Argument from observed miracles
An argument from observed miracles is one in which a person claims to have observed one or more miraculous events that show the existence of a God or gods.
Often these events are not really miracles or even all that unusual:
- "I converted to Christianity and my financial troubles went away."
- "I missed a bus and then I met someone who became important later on in my life."
- "I survived a car accident."
- "I saw a man who could walk on coals and handle snakes without injury."
- "I saw Jesus on a piece of toast."
- Any argument from incomplete devastation.
Other times these events are more extreme, but either turn out to be proven false or greatly exaggerated, or for whatever reason cannot be verified.
- "A faith healer healed a paraplegic."
- "A poor family's food was multiplied."
- "A woman levitated right before my eyes."
- "He was speaking Latin even though he's never heard the language."
Oftentimes the "miracles" are not really miraculous at all.
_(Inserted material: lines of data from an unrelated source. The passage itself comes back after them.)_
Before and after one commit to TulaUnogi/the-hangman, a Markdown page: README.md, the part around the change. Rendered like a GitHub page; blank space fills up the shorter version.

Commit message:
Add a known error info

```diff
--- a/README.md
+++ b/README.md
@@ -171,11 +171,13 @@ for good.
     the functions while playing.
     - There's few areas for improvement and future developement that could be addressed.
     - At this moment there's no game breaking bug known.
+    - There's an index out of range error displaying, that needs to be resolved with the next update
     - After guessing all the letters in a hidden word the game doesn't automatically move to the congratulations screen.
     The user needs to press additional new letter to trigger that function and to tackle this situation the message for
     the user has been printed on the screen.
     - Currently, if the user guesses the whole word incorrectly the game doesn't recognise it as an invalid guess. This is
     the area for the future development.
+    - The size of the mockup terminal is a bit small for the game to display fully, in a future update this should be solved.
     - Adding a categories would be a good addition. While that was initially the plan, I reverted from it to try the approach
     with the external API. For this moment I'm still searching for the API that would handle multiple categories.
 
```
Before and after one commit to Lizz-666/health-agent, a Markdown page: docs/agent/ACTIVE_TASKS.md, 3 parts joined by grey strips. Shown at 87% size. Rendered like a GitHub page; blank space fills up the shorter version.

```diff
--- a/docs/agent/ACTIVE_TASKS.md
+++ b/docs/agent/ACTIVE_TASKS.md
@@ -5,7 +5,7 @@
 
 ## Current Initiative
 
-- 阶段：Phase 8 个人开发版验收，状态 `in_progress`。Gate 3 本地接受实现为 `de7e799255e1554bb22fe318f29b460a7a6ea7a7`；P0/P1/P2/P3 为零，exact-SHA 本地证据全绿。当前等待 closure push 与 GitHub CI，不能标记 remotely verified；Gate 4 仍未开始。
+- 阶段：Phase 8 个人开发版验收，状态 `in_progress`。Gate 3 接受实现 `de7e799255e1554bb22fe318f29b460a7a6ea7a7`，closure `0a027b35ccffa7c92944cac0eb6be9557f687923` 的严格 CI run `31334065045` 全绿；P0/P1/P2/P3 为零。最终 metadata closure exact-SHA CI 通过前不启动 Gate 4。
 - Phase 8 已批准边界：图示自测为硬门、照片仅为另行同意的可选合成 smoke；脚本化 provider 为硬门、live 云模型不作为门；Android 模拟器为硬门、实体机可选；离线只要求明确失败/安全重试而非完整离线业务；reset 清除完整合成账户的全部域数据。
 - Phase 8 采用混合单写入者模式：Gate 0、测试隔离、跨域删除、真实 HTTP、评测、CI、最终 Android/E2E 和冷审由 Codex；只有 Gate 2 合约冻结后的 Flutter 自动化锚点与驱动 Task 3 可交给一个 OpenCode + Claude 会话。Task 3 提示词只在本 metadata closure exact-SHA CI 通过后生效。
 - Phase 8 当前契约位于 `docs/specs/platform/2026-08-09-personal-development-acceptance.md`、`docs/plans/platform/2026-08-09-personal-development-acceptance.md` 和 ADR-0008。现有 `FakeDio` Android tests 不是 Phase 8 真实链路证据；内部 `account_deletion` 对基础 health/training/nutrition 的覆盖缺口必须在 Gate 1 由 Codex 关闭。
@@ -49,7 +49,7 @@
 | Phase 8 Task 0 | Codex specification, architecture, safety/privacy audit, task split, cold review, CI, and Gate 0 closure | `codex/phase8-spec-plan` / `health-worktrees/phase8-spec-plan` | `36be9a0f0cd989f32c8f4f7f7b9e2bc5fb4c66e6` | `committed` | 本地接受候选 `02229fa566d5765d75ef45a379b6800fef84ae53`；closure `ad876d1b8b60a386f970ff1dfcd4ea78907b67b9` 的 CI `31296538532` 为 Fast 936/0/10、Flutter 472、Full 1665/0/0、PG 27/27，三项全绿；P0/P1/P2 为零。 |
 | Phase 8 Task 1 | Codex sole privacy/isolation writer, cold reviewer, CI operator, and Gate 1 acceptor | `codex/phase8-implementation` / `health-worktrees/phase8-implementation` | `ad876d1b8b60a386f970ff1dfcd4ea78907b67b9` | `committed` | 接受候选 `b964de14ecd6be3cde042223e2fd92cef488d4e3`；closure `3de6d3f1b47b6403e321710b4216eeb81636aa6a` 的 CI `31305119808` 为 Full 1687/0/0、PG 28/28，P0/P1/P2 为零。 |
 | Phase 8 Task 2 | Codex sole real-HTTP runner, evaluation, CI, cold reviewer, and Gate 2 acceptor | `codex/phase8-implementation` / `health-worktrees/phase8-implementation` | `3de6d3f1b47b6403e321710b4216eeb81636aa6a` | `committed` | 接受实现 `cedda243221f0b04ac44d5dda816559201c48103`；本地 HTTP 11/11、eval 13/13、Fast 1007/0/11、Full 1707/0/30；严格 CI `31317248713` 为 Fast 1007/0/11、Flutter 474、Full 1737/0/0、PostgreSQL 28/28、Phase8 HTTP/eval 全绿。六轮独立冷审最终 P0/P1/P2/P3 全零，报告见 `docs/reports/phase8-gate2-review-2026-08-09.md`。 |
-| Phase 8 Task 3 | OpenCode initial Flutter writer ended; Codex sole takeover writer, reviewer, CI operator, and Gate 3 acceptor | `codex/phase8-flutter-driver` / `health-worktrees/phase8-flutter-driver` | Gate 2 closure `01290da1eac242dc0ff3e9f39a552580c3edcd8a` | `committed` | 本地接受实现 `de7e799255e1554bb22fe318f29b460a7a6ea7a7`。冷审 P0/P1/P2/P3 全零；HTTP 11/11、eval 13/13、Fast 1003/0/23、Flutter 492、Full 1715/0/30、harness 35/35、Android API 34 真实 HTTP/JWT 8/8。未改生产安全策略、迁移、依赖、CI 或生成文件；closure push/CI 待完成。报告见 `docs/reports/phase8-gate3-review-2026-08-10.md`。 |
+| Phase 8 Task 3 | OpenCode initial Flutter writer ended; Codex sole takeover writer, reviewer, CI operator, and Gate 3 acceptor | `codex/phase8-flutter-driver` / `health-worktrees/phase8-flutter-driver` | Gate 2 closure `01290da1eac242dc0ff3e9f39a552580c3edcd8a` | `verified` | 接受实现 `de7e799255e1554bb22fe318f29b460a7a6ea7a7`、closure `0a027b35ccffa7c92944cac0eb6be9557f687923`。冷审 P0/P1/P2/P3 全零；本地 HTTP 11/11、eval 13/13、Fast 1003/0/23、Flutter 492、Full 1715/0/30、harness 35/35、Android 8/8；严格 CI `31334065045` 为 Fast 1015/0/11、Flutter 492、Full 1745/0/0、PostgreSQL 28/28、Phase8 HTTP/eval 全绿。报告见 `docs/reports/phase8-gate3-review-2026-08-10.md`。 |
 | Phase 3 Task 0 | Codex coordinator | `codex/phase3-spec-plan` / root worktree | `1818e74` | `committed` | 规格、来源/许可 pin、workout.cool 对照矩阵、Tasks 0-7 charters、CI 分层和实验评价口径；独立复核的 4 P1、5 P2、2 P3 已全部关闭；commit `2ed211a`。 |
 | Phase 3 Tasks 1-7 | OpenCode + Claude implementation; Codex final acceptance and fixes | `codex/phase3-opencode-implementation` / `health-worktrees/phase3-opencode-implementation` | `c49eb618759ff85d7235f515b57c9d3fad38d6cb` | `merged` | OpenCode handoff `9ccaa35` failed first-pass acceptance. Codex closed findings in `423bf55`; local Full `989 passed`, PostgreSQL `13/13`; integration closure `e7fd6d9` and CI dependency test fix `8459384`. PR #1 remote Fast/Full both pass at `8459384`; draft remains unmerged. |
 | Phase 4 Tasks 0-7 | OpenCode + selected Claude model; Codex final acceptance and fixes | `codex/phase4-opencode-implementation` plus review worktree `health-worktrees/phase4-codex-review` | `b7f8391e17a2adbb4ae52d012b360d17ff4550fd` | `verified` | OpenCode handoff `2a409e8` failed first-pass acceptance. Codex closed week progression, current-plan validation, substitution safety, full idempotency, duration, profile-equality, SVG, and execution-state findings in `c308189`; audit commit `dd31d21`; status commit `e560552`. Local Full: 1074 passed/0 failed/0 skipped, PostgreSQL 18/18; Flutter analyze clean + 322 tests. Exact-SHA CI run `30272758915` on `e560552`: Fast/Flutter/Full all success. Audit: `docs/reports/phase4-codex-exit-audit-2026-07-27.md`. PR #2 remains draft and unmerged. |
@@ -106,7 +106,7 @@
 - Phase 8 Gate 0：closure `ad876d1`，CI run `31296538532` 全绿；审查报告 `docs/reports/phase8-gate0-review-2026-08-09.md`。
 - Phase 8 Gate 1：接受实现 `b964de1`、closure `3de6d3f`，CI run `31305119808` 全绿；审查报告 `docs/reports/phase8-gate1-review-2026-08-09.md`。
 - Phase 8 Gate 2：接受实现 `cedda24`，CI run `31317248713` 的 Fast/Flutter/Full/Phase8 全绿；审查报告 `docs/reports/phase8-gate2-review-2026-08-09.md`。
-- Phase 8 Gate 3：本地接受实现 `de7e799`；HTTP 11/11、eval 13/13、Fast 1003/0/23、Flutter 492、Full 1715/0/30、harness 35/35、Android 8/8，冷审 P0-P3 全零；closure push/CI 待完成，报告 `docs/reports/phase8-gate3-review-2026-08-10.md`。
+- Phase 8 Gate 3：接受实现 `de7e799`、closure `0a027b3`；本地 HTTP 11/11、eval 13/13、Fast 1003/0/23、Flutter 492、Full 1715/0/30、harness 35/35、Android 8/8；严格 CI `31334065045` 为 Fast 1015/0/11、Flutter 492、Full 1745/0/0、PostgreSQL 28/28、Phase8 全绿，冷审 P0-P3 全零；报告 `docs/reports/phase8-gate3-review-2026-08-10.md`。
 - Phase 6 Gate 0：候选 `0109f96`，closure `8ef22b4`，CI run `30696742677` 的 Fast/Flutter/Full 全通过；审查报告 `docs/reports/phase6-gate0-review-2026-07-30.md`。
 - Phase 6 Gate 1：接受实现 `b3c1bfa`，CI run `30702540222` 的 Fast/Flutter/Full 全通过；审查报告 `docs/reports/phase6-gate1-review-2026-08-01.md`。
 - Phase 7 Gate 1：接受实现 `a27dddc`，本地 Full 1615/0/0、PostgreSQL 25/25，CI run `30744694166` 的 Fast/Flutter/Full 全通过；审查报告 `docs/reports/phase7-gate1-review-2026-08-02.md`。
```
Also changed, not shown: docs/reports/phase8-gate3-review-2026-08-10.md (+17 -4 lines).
They can be the results of cherry picking and confirmation bias, whereby memories and stories of unusual events are picked out from thousands of stories of boring events. In reality these things may happen about as often as one would expect from random chance, but it seems like they happen more often because we pay more attention to them and because human beings are usually not that good at guessing how likely events actually are.
Other times they are simply not true stories, which is particularly common in the case of hearsay. If a story is about a friend of a friend (of a friend of a friend...), there's a good chance that at least one person in the chain exaggerated, misremembered, or just plain made up part of the story. Even stories that are first-hand accounts can involve false memories. When someone repeats a story over and over, or keeps dwelling upon it in their own thoughts, each time trying to emphasize particular points that they find important, they may end up believing that what happened was far more astonishing than what they really witnessed at the time.
In addition, even if the miracles are real, they don't necessarily prove the existence of a god at all, much less any particular one. If some kind of holy man performs a miracle, for example, it may just be a power specific to him, even if he personally believes that a particular god did it. In order to prove a particular god, more evidence is needed than the mere existence of very strange events.
Finally, even if miracles are true, and the agent could be established to be a specific god, they are always minor and often selfish in nature. For instance, if an individual were to spontaneously healed, it would be incidental when compared to the number of people healed by medicine. An individual may overcome a financial hardship, but when compared to secular advancements of such as Social Security, it would be trivial. If supposed miracles were proved to be true, it would still leave unanswered the question of whether the agent deserves worship, just as if David Blaine's street performances were actually magic, it would not be sufficient to worship David Blaine.
It is often held that miracles interrupt or overcome the laws of nature. Under this definition, miracles cannot be explained purely within the framework of natural laws. This, however, means that it is fallacious to then offer an explanation based on natural laws (for example, causal relationships) in an attempt to explain a miracle. The consequence is that nothing can be established about a miracle past the point that it is not explainable.
Anyone who believes they can prove supernatural claims is welcome to visit the JREF web site and apply for the million dollar challenge. James Randi's organization offers this prize to anyone "who can show, under proper observing conditions, evidence of any paranormal, supernatural, or occult power or event."